▸ WORK TASK:
Go through the data below and repeat it exactly, skipping each picture.

▸ SOURCE DATA:

═══

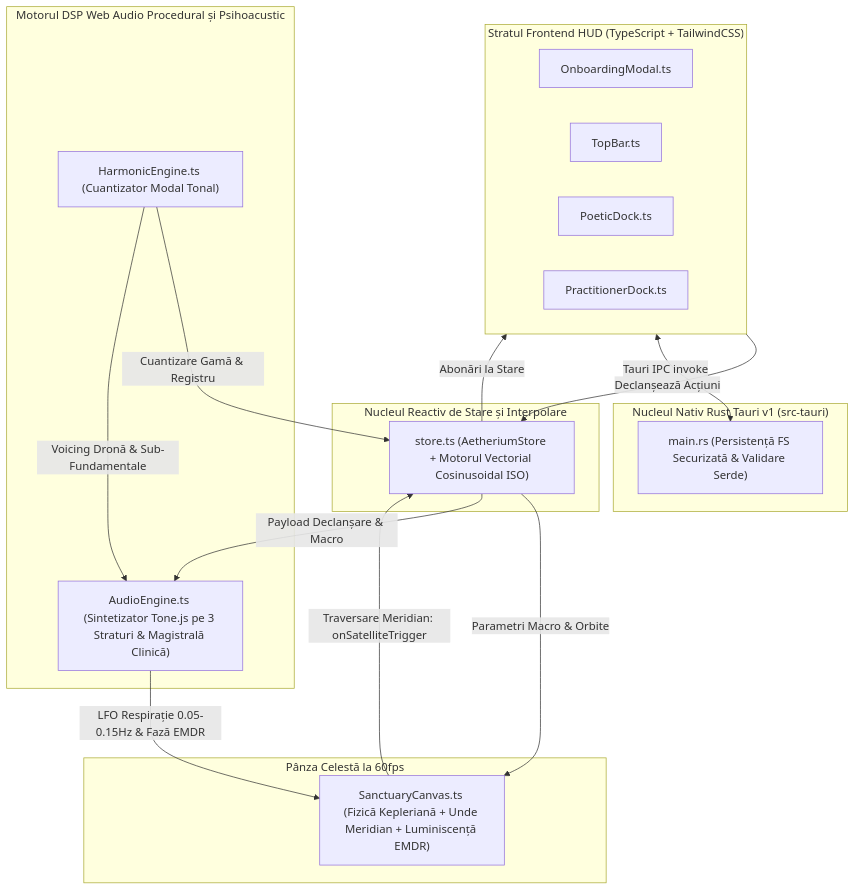
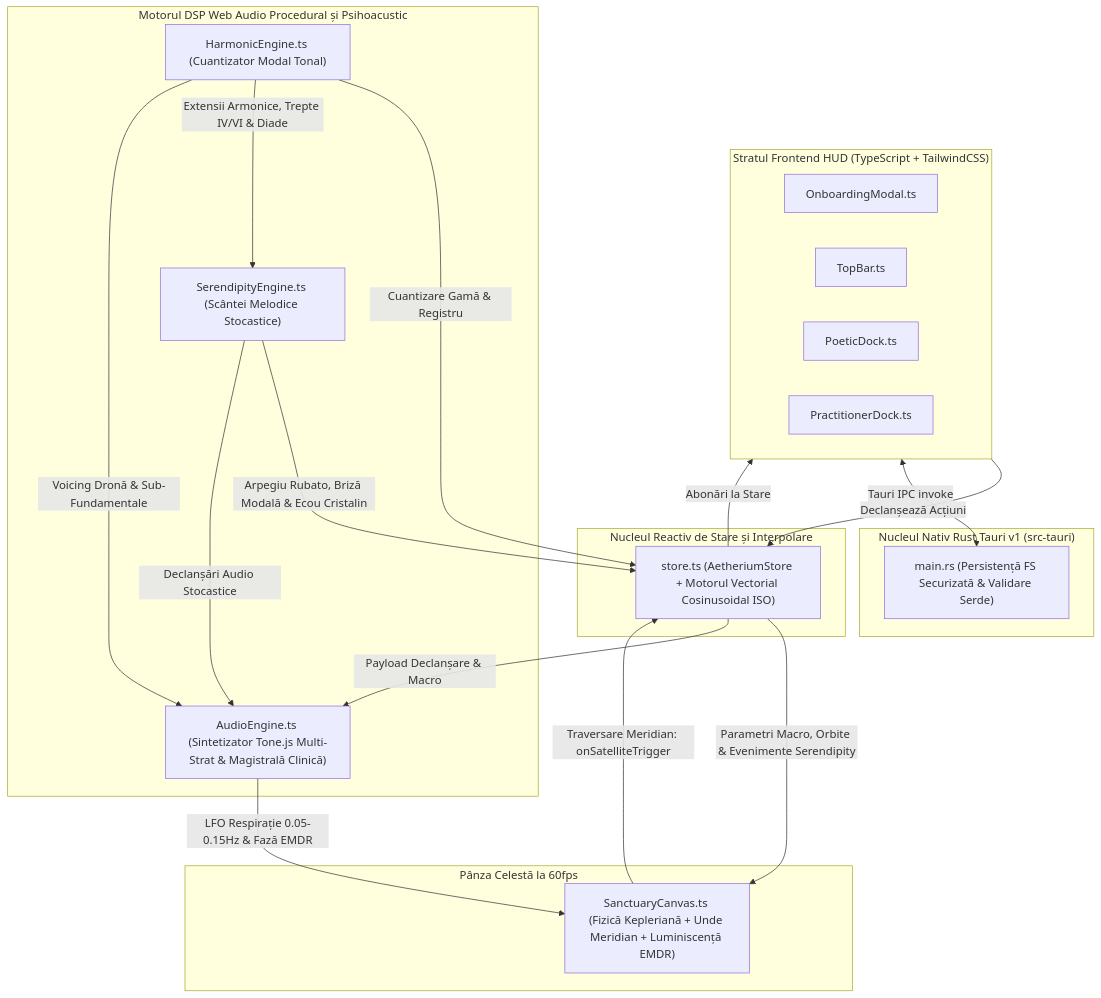
One commit to voidwave-lab/Aetherium changed the first of 2 diagrams in README.ro.md. Above: the diagram before and after it, drawn with Mermaid. The commit also changed other lines of this file and 8 other files, not shown here.

````diff
--- a/README.ro.md
+++ b/README.ro.md
@@ -121,36 +124,40 @@
 ```mermaid
 flowchart TD
     subgraph UI["Stratul Frontend HUD (TypeScript + TailwindCSS)"]
         OM["OnboardingModal.ts"]
         TB["TopBar.ts"]
         PD["PoeticDock.ts"]
         PRD["PractitionerDock.ts"]
     end
 
     subgraph STATE["Nucleul Reactiv de Stare și Interpolare"]
         ST["store.ts (AetheriumStore + Motorul Vectorial Cosinusoidal ISO)"]
     end
 
     subgraph VISUAL["Pânza Celestă la 60fps"]
         SC["SanctuaryCanvas.ts (Fizică Kepleriană + Unde Meridian + Luminiscență EMDR)"]
     end
 
     subgraph AUDIO["Motorul DSP Web Audio Procedural și Psihoacustic"]
         HE["HarmonicEngine.ts (Cuantizator Modal Tonal)"]
-        AE["AudioEngine.ts (Sintetizator Tone.js pe 3 Straturi & Magistrală Clinică)"]
+        SE["SerendipityEngine.ts (Scântei Melodice Stocastice)"]
+        AE["AudioEngine.ts (Sintetizator Tone.js Multi-Strat & Magistrală Clinică)"]
     end
 
     subgraph NATIVE["Nucleul Nativ Rust Tauri v1 (src-tauri)"]
         RS["main.rs (Persistență FS Securizată & Validare Serde)"]
     end
 
     UI -->|Declanșează Acțiuni| ST
     ST -->|Abonări la Stare| UI
-    ST -->|Parametri Macro & Orbite| SC
+    ST -->|Parametri Macro, Orbite & Evenimente Serendipity| SC
     SC -->|Traversare Meridian: onSatelliteTrigger| ST
+    SE -->|Arpegiu Rubato, Briză Modală & Ecou Cristalin| ST
+    SE -->|Declanșări Audio Stocastice| AE
     ST -->|Payload Declanșare & Macro| AE
     HE -->|Cuantizare Gamă & Registru| ST
+    HE -->|Extensii Armonice, Trepte IV/VI & Diade| SE
     HE -->|Voicing Dronă & Sub-Fundamentale| AE
     AE -->|LFO Respirație 0.05-0.15Hz & Fază EMDR| SC
     UI <-->|Tauri IPC invoke| RS
 ```
````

═══

▸ TASK SOLUTION:
One commit to voidwave-lab/Aetherium changed the first of 2 diagrams in README.ro.md. Above: the diagram before and after it, drawn with Mermaid. The commit also changed other lines of this file and 8 other files, not shown here.

````diff
--- a/README.ro.md
+++ b/README.ro.md
@@ -121,36 +124,40 @@
 ```mermaid
 flowchart TD
     subgraph UI["Stratul Frontend HUD (TypeScript + TailwindCSS)"]
         OM["OnboardingModal.ts"]
         TB["TopBar.ts"]
         PD["PoeticDock.ts"]
         PRD["PractitionerDock.ts"]
     end
 
     subgraph STATE["Nucleul Reactiv de Stare și Interpolare"]
         ST["store.ts (AetheriumStore + Motorul Vectorial Cosinusoidal ISO)"]
     end
 
     subgraph VISUAL["Pânza Celestă la 60fps"]
         SC["SanctuaryCanvas.ts (Fizică Kepleriană + Unde Meridian + Luminiscență EMDR)"]
     end
 
     subgraph AUDIO["Motorul DSP Web Audio Procedural și Psihoacustic"]
         HE["HarmonicEngine.ts (Cuantizator Modal Tonal)"]
-        AE["AudioEngine.ts (Sintetizator Tone.js pe 3 Straturi & Magistrală Clinică)"]
+        SE["SerendipityEngine.ts (Scântei Melodice Stocastice)"]
+        AE["AudioEngine.ts (Sintetizator Tone.js Multi-Strat & Magistrală Clinică)"]
     end
 
     subgraph NATIVE["Nucleul Nativ Rust Tauri v1 (src-tauri)"]
         RS["main.rs (Persistență FS Securizată & Validare Serde)"]
     end
 
     UI -->|Declanșează Acțiuni| ST
     ST -->|Abonări la Stare| UI
-    ST -->|Parametri Macro & Orbite| SC
+    ST -->|Parametri Macro, Orbite & Evenimente Serendipity| SC
     SC -->|Traversare Meridian: onSatelliteTrigger| ST
+    SE -->|Arpegiu Rubato, Briză Modală & Ecou Cristalin| ST
+    SE -->|Declanșări Audio Stocastice| AE
     ST -->|Payload Declanșare & Macro| AE
     HE -->|Cuantizare Gamă & Registru| ST
+    HE -->|Extensii Armonice, Trepte IV/VI & Diade| SE
     HE -->|Voicing Dronă & Sub-Fundamentale| AE
     AE -->|LFO Respirație 0.05-0.15Hz & Fază EMDR| SC
     UI <-->|Tauri IPC invoke| RS
 ```
````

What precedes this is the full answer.